■ **Exercise instructions**
Tell how many lines in the records contain the word "Linux"; the number alone is the answer.

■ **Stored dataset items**
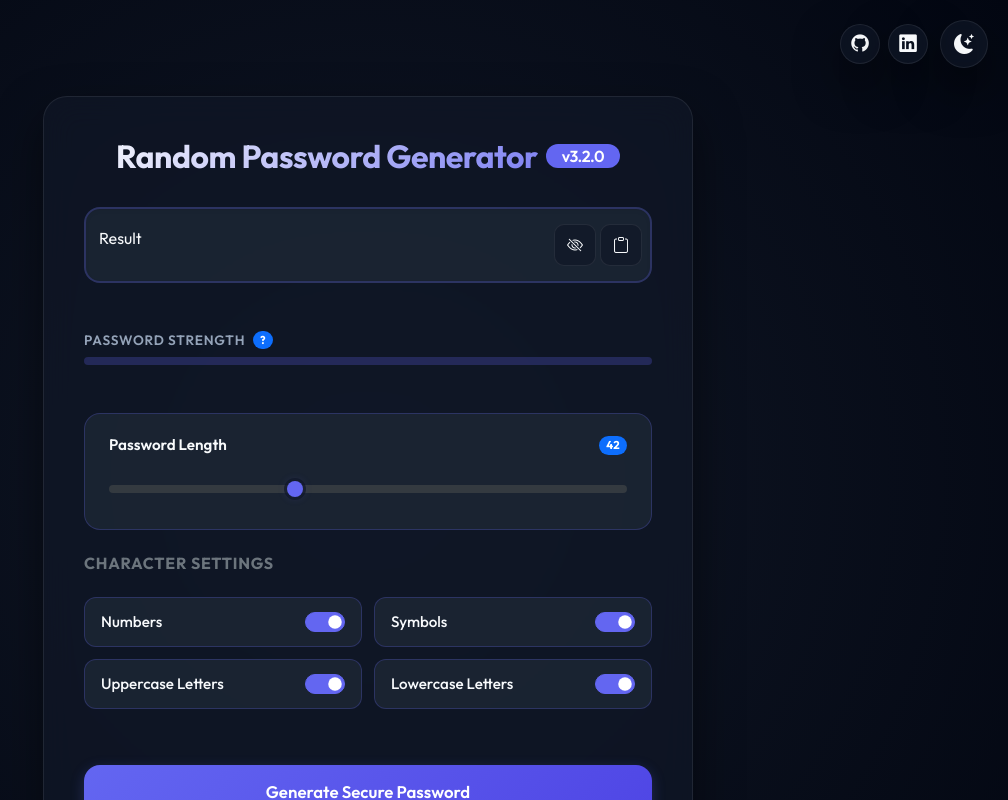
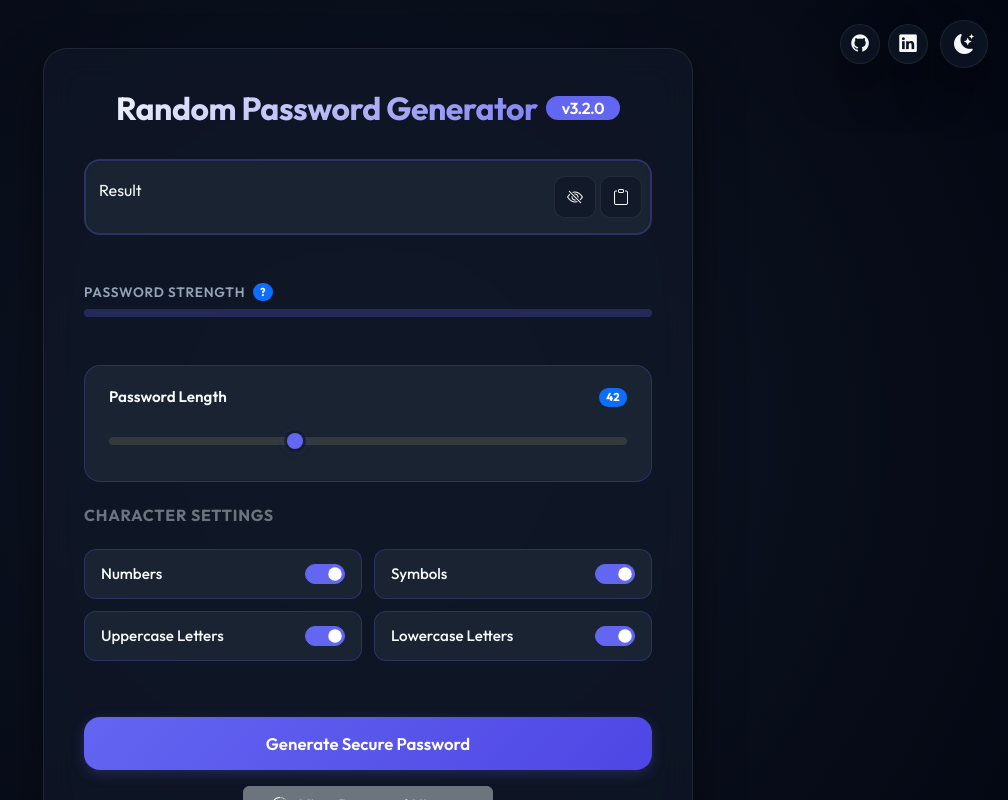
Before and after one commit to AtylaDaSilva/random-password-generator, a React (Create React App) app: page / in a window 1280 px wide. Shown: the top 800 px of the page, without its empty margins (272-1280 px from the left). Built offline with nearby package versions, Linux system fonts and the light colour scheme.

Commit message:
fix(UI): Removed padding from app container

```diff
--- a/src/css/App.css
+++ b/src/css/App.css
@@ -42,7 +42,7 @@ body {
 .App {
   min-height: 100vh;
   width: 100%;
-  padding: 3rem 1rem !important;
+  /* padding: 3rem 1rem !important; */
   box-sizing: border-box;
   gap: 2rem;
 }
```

* * *

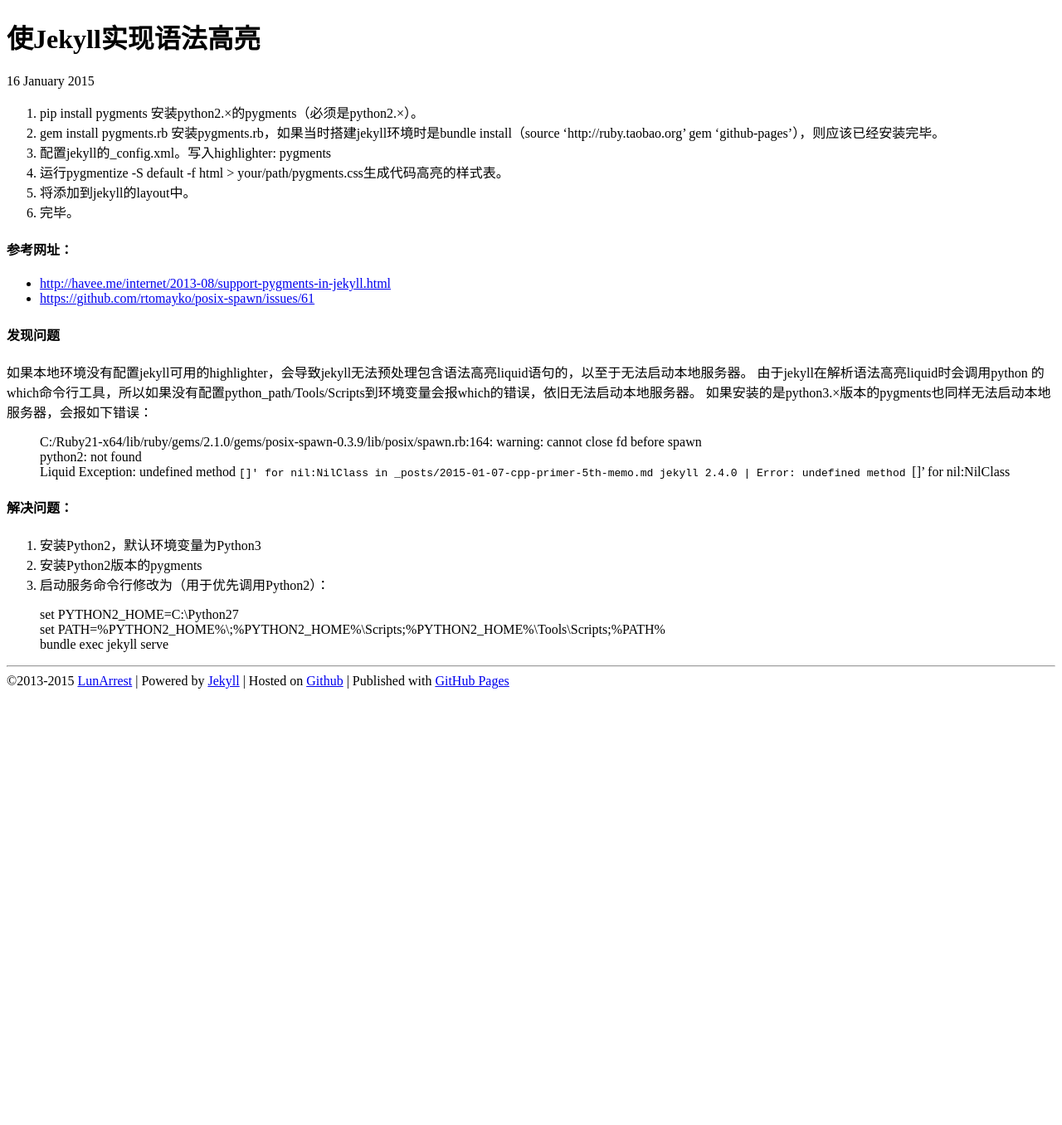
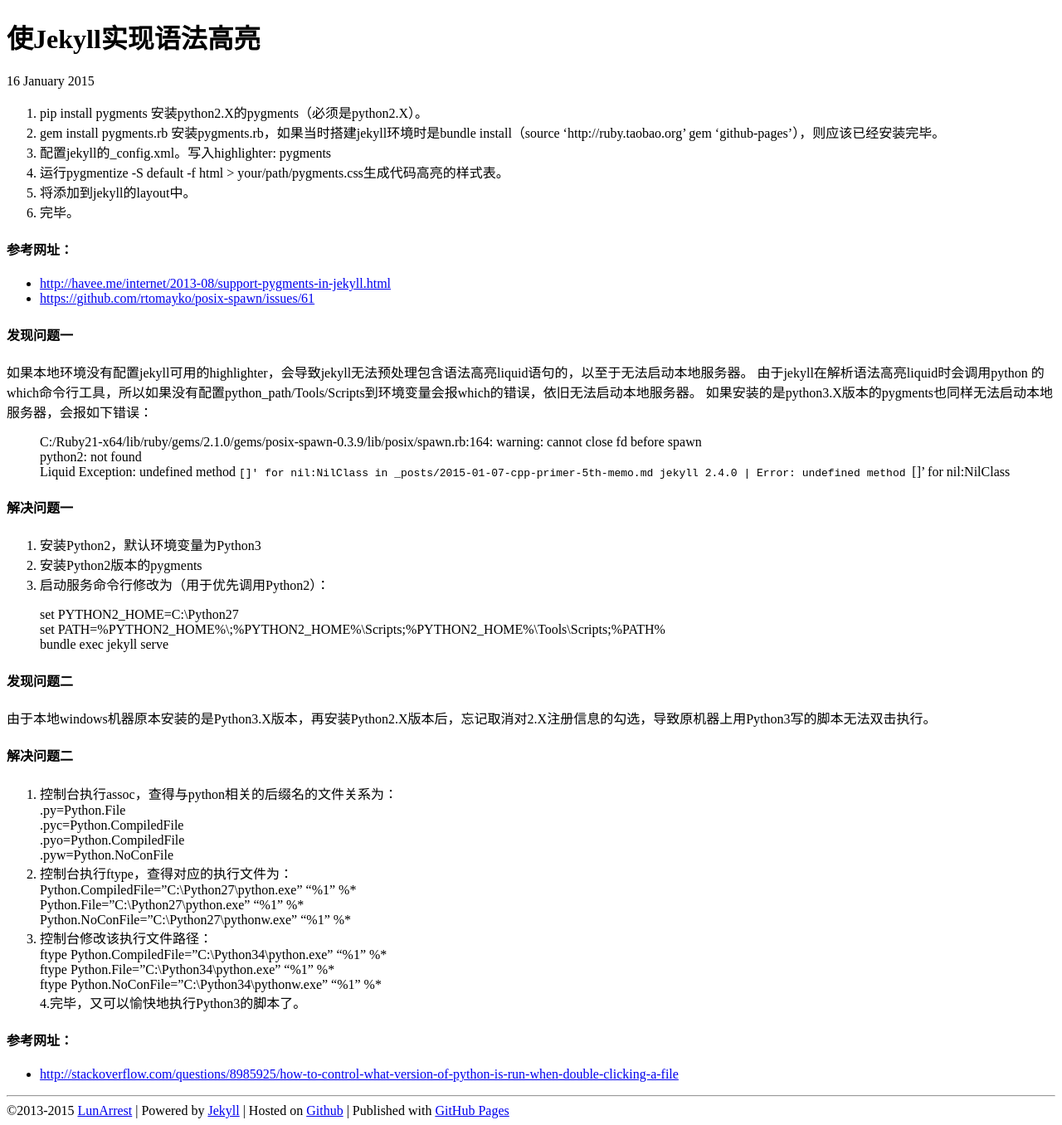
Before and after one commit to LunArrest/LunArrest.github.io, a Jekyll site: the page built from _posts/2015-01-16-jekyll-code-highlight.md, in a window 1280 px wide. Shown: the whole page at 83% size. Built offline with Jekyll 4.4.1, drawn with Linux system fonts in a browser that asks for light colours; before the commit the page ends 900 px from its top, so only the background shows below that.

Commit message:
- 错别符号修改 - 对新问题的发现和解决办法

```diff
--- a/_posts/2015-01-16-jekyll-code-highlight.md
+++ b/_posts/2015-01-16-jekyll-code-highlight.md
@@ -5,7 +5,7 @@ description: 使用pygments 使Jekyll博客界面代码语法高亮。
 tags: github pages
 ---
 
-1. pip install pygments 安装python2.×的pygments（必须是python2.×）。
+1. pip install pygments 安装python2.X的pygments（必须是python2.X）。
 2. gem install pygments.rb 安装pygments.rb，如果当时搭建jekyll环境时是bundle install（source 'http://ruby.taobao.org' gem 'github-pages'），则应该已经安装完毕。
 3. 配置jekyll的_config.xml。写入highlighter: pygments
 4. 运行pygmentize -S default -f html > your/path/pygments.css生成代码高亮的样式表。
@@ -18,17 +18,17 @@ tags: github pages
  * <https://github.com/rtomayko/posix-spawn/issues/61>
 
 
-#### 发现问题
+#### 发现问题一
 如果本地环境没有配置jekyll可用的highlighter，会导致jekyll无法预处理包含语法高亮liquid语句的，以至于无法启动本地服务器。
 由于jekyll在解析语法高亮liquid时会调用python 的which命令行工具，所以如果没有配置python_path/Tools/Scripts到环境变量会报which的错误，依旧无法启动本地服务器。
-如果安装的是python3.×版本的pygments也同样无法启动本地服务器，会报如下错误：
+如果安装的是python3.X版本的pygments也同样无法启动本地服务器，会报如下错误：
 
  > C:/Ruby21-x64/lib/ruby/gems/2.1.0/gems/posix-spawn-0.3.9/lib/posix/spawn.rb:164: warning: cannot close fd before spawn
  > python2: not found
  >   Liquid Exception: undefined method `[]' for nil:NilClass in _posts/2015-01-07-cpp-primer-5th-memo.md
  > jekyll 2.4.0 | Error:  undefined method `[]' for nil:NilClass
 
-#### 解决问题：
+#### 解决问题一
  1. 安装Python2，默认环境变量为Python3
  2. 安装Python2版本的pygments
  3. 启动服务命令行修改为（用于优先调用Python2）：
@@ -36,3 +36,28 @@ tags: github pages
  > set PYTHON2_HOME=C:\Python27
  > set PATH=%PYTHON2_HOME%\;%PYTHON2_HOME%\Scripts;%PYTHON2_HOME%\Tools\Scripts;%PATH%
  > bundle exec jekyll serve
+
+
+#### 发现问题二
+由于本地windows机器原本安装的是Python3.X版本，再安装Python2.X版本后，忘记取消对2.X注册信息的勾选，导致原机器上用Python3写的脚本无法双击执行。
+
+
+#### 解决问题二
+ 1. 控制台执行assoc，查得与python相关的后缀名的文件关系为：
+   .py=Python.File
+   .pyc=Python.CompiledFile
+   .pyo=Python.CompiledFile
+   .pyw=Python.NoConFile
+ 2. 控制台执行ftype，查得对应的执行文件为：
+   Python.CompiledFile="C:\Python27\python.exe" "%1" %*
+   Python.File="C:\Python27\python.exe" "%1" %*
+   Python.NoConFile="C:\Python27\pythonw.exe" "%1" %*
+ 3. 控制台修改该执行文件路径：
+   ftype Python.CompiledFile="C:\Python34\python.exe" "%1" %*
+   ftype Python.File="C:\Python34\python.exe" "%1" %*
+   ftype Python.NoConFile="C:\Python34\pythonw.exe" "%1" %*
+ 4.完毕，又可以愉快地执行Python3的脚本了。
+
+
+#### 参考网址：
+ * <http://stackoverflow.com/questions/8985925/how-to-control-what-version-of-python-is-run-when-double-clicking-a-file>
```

■ **Task output**
2